The private finance initiative (PFI) was introduced as a way to create public-private partnerships (PPPs), with private companies contracted to complete and manage public projects. This had many benefits for the construction industry, providing a range of projects for firms through the government. In the Autumn Budget PFIs have been abolished, though the government will honour any existing contracts. This is due to the belief that PFIs don’t deliver value to the taxpayer and shift risks to the private sector instead.
House Building Boost
An extra £500 million was committed to the Housing Infrastructure Fund to create 650,000 new homes across the country. Plus, on the day the budget was announced the plans to scrap the cap on council borrowing to build new housing came into effect. While this is good news for those looking to get on the housing ladder with the likes of Andrews, it’s also positive for construction firms as it should mean more work. The infrastructure fund was also announced to receive a £38 billion boost by 2023/24, offering further opportunities in the future.
Apprenticeship fees were halved from 10% to 5% for small businesses in the Autumn 2018 Budget.
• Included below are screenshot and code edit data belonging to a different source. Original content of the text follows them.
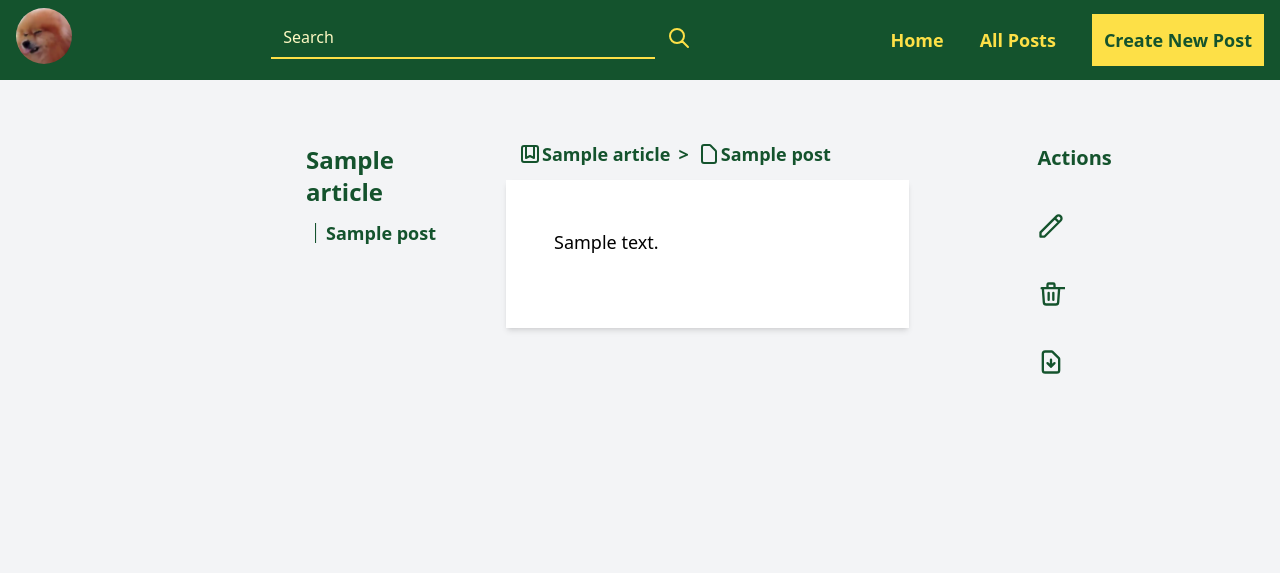
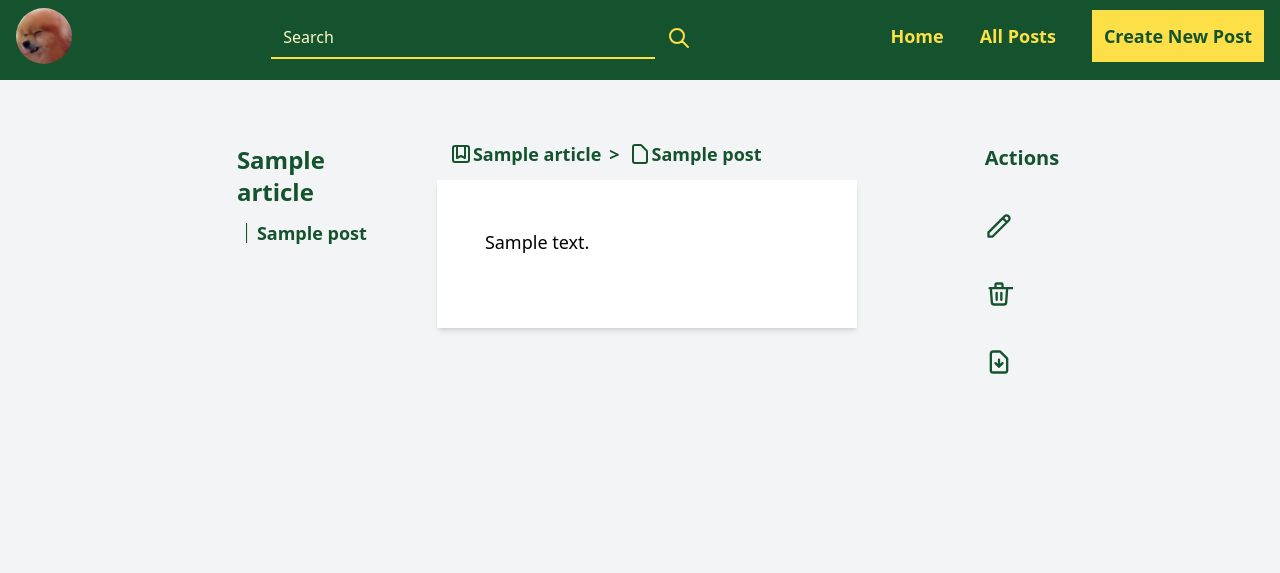
Before and after one commit to gitshap/shap-docs, a Django app: page /post/view_post/1 in a window 1280 px wide. Shown: the top 573 px of the page. Run offline with Django 4.2, Linux system fonts and the light colour scheme; tables that the repository leaves empty hold one stand-in row (Sample ...); some libraries are stand-ins or nearby versions.

Commit message:
fixed widths

```diff
--- a/templates/base.html
+++ b/templates/base.html
@@ -56,7 +56,7 @@
                     </form>
                 </div>
 
-                <div class="flex space-x-9 items-center pt-8">
+                <div class="flex space-x-9 items-center">
                     <a href="{% url 'home' %}">
                         <h1 class="text-yellow-300 text-lg font-semibold">
                             Home
--- a/templates/posts/all_post.html
+++ b/templates/posts/all_post.html
@@ -22,7 +22,7 @@
   <div class="flex-auto bg-gray-100 w-7/12 mx-auto p-12">
     <!-- Breadcrumbs -->
     <div class="flex space-x-3 m-3 ">
-      <h5 class="font-semibold text-green-900 text-lg">Posts</h5>
+      <h5 class="font-semibold text-green-900 text-3xl ">{{ article.title }}</h5>
     </div>
     <div class="bg-white shadow-md p-12 space-y-32">
       {% for post in posts %}
--- a/templates/posts/load_posts.html
+++ b/templates/posts/load_posts.html
@@ -22,7 +22,7 @@
 				<li class="text-green-900">
 					<a href="{% url 'view_post' article.id %}">
 						<div class="flex items-center">
-							<hr class="w-5 rotate-90">{{ article.title }}
+							<hr class="w-5 rotate-90"><h5 class="hover:text-yellow-300 transform transition-all hover:scale-125 duration-300">{{ article.title }}</h5>
 						</div>
 					</a></li>
 
@@ -31,7 +31,7 @@
 		</div>
 	</div>
 	<!-- Content -->
-	<div class="flex-auto bg-gray-100 w-7/12 mx-auto p-12">
+	<div class="flex-auto bg-gray-100 w-7/12 p-12">
 		<!-- Breadcrumbs -->
 		<div class="flex space-x-2 m-3 ">
 
@@ -42,7 +42,7 @@
 					<path stroke-linecap="round" stroke-linejoin="round"
 						d="M16 4v12l-4-2-4 2V4M6 20h12a2 2 0 002-2V6a2 2 0 00-2-2H6a2 2 0 00-2 2v12a2 2 0 002 2z" />
 				</svg>
-				<h5 class="font-semibold text-green-900 text-lg">{{ post.article }}</h5>
+				<a href="{% url 'all_post' post.article.id %}"><h5 class="font-semibold text-green-900 text-lg">{{ post.article }}</h5></a>
 			</div>
 			<h5 class="font-semibold text-green-900 text-lg"> > </h5>
 			<div class="flex items-center">
@@ -52,7 +52,7 @@
 					<path stroke-linecap="round" stroke-linejoin="round"
 						d="M7 21h10a2 2 0 002-2V9.414a1 1 0 00-.293-.707l-5.414-5.414A1 1 0 0012.586 3H7a2 2 0 00-2 2v14a2 2 0 002 2z" />
 				</svg>
-				<h5 class="font-semibold text-green-900 text-lg">{{ post.title }}</h5>
+				<a href=""><h5 class="font-semibold text-green-900 text-lg">{{ post.title }}</h5></a>
 
 			</div>
 		</div>
@@ -65,7 +65,7 @@
 
 	</div>
 	<!-- Controls -->
-	<div class="flex-auto w-20 min-h-screen bg-gray-100 sticky">
+	<div class="flex-auto w-3/12 min-h-screen bg-gray-100 sticky">
 		<div class="sticky top-0 flex flex-col h-screen justify-start m-16 ">
 			<ul class="space-y-10">
 				<li class="font-semibold text-green-900 text-xl">Actions</li>
--- a/theme/static/css/dist/styles.css
+++ b/theme/static/css/dist/styles.css
@@ -624,7 +624,6 @@ p:hover {
 }
 
 a {
-  margin-bottom: 1.5rem;
   font-size: 1.125rem;
   line-height: 1.75rem;
   font-weight: 600;
@@ -932,6 +931,18 @@ span {
   width: 1.25rem;
 }
 
+.w-11\/12 {
+  width: 91.666667%;
+}
+
+.w-12 {
+  width: 3rem;
+}
+
+.w-3\/12 {
+  width: 25%;
+}
+
 .flex-1 {
   flex: 1 1 0%;
 }
--- a/theme/static_src/src/styles.css
+++ b/theme/static_src/src/styles.css
@@ -16,7 +16,7 @@
     @apply text-lg mb-6 hover:text-green-900;
   }
   a {
-    @apply text-green-900 mb-6 text-lg font-semibold;
+    @apply text-green-900 text-lg font-semibold;
   }
 
   h4 {
```
Also changed, not shown: other parts of theme/static/css/dist/styles.css (+2 -58 lines).
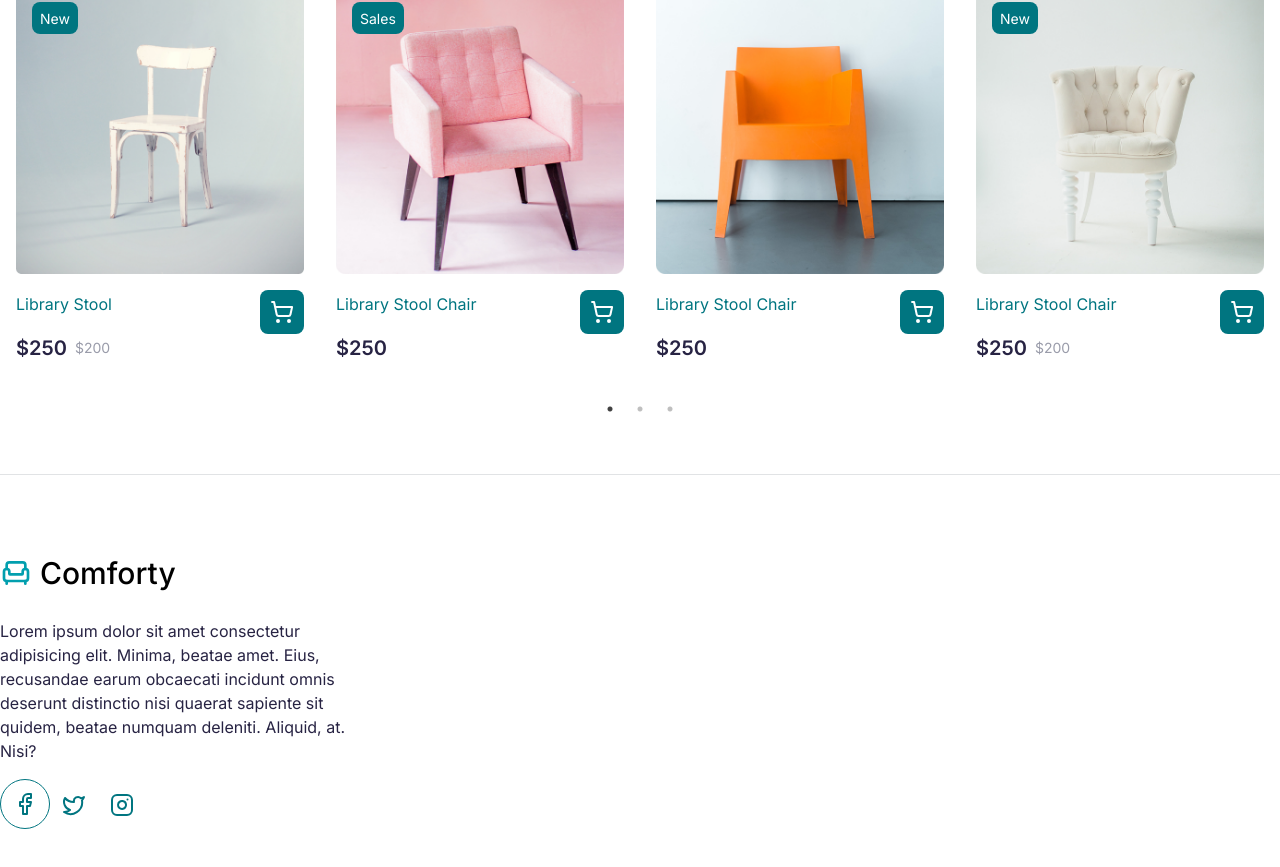
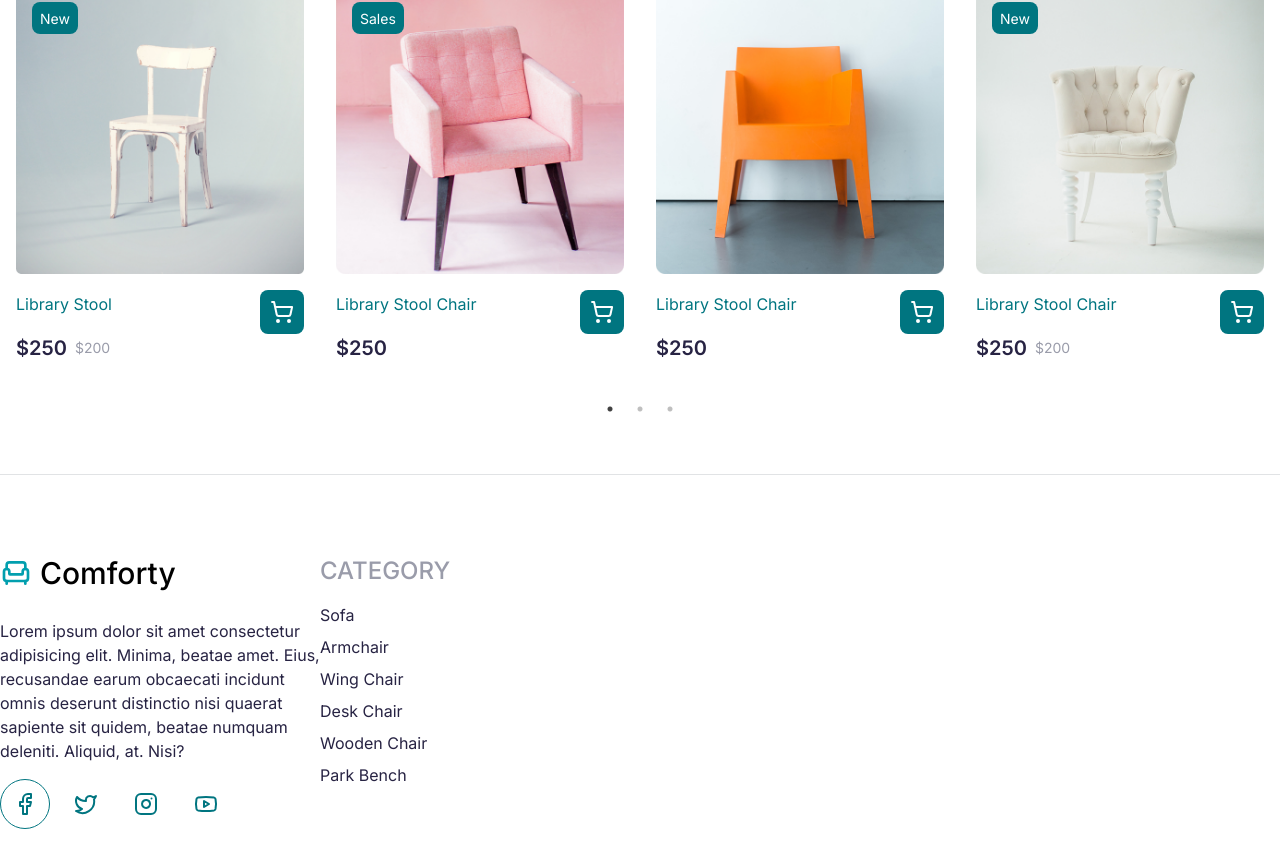
Before and after one commit to bdancost/ecommerce_app, a React (Vite) app: page / in a window 1280 px wide. Shown: the part 4487-5354 px from the top of the page. Built offline with nearby package versions, Linux system fonts and the light colour scheme.

Commit message:
Adicionando novos icones ao footer

```diff
--- a/src/Components/Footer/Footer.jsx
+++ b/src/Components/Footer/Footer.jsx
@@ -1,5 +1,5 @@
 import { Link } from "react-router";
-import { Armchair, Facebook, Twitter, Instagram } from "lucide-react";
+import { Armchair, Facebook, Twitter, Instagram, Youtube } from "lucide-react";
 
 const Footer = () => {
   return (
@@ -8,6 +8,7 @@ const Footer = () => {
 
       <div className="footer_bottom mx-h-[343px] w-full border-t border-[#e1e3e5] pt-[80px] pb-[60px]">
         <div className="lg:container mx-auto">
+          <div className="grid grid-cols-4">
             <div>
               {/* logo wrapper */}
               <div className="logo_wrapper mb-7">
@@ -19,25 +20,51 @@ const Footer = () => {
                   <Armchair size="2rem" color="#029fae" /> Comforty
                 </Link>
               </div>
-
               <p className="text-base text-[#272343] font-inter font-normal mb-4 max-w-[350px]">
                 Lorem ipsum dolor sit amet consectetur adipisicing elit. Minima,
                 beatae amet. Eius, recusandae earum obcaecati incidunt omnis
                 deserunt distinctio nisi quaerat sapiente sit quidem, beatae
                 numquam deleniti. Aliquid, at. Nisi?
               </p>
-            <div className="footer_social">
+              <div className="footer_social flex items-center gap-3">
                 <Link className="p-3 rounded-full border-[#007580] inline-block border-[1px]">
                   <Facebook size="1.5rem" color="#007580" />{" "}
                 </Link>
-
                 <Link className="p-3 inline-block">
                   <Twitter size="1.5rem" color="#007580" />{" "}
                 </Link>
-
                 <Link className="p-3 inline-block">
                   <Instagram size="1.5rem" color="#007580" />{" "}
                 </Link>
+                <Link className="p-3 inline-block">
+                  <Youtube size="1.5rem" color="#007580" />{" "}
+                </Link>
+              </div>
+            </div>
+            <div className="footer_wrapper">
+              <h3 className="text-2xl text-[#9a9caa] font-inter font-medium uppercase">
+                category
+              </h3>
+              <ul className="space-y-2 mt-4">
+                <li className="text-base text-[#272343] font-inter font-normal capitalize">
+                  <Link>sofa</Link>
+                </li>
+                <li className="text-base text-[#272343] font-inter font-normal capitalize">
+                  <Link>armchair</Link>
+                </li>
+                <li className="text-base text-[#272343] font-inter font-normal capitalize">
+                  <Link>wing chair</Link>
+                </li>
+                <li className="text-base text-[#272343] font-inter font-normal capitalize">
+                  <Link>desk chair</Link>
+                </li>
+                <li className="text-base text-[#272343] font-inter font-normal capitalize">
+                  <Link>wooden chair</Link>
+                </li>
+                <li className="text-base text-[#272343] font-inter font-normal capitalize">
+                  <Link>park bench</Link>
+                </li>
+              </ul>
             </div>
           </div>
         </div>
```
Lines whose indentation alone changed are shown as unchanged.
This is a fee any small business must pay when they take on an apprentice, which plenty of construction companies currently do. By slashing this in half it is part of a £695 million package to support both apprenticeships and the wider industries. For many construction firms it means they’ll either be able to take on more apprentices or will save money that can be spent elsewhere.
Stamp Duty Changes
Most of the current thresholds for stamp duty have been left alone. However, higher stamp duty charges for the most expensive homes were announced, along with changes to first-time buyers of shared-ownership homes. Under the new regulations, buyers of shared-ownership homes up to £500,000 will be exempt from the tax, in a move to encourage more house buying. This could have a knock-on effect for the construction industry as demand may increase.
Most of the announcements in the Autumn Budget for 2018 sound like they will have a positive rather than negative impact for the construction industry but time will tell.